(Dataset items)
= = =

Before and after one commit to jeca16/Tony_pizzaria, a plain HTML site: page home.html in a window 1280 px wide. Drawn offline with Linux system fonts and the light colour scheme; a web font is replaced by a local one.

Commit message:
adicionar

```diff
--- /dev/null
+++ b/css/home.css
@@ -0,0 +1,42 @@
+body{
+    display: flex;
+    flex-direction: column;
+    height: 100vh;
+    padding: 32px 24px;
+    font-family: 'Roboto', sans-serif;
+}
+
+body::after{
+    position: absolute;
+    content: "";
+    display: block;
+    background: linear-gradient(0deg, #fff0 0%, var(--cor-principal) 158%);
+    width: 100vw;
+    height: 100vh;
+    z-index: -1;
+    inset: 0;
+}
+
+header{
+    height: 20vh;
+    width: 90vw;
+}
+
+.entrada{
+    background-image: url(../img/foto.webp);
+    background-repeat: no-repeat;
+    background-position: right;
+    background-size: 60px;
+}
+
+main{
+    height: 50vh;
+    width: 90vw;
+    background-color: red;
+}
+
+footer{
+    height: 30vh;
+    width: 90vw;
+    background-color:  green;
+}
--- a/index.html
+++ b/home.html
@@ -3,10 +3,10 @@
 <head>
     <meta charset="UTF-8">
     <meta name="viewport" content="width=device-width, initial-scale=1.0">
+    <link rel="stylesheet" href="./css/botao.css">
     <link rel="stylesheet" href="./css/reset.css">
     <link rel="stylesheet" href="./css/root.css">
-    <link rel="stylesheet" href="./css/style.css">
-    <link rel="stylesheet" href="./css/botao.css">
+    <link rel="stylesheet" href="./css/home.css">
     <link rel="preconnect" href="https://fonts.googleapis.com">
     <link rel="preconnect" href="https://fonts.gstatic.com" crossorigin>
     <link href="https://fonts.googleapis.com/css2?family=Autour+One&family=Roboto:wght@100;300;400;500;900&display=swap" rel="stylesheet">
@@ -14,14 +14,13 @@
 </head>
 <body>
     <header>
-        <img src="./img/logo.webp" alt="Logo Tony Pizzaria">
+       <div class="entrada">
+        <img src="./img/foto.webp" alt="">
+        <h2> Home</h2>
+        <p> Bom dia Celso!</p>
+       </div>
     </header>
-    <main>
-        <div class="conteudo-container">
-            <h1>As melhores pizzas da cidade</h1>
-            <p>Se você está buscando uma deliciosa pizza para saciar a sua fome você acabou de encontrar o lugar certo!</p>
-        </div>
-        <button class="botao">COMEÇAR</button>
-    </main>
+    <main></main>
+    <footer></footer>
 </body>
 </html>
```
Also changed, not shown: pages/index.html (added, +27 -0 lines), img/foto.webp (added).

= = =

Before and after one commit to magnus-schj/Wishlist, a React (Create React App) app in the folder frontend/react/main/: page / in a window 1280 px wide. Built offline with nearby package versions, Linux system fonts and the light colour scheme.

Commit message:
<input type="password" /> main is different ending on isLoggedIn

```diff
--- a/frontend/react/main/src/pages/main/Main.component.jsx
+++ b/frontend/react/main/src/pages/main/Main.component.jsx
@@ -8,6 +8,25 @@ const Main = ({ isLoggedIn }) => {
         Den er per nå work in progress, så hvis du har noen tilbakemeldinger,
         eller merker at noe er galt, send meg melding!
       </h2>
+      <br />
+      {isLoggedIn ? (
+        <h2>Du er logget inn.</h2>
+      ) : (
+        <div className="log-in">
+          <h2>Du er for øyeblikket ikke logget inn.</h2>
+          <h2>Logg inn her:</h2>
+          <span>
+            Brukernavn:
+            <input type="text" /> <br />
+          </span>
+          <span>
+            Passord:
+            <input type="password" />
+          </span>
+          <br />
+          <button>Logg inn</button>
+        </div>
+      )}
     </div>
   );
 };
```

= = =

▸ Work instruction: Copy each line above where the string "height" occurs.

▸ Solved problem:
+    height: 100vh;
+    height: 100vh;
+    height: 20vh;
+    height: 50vh;
+    height: 30vh;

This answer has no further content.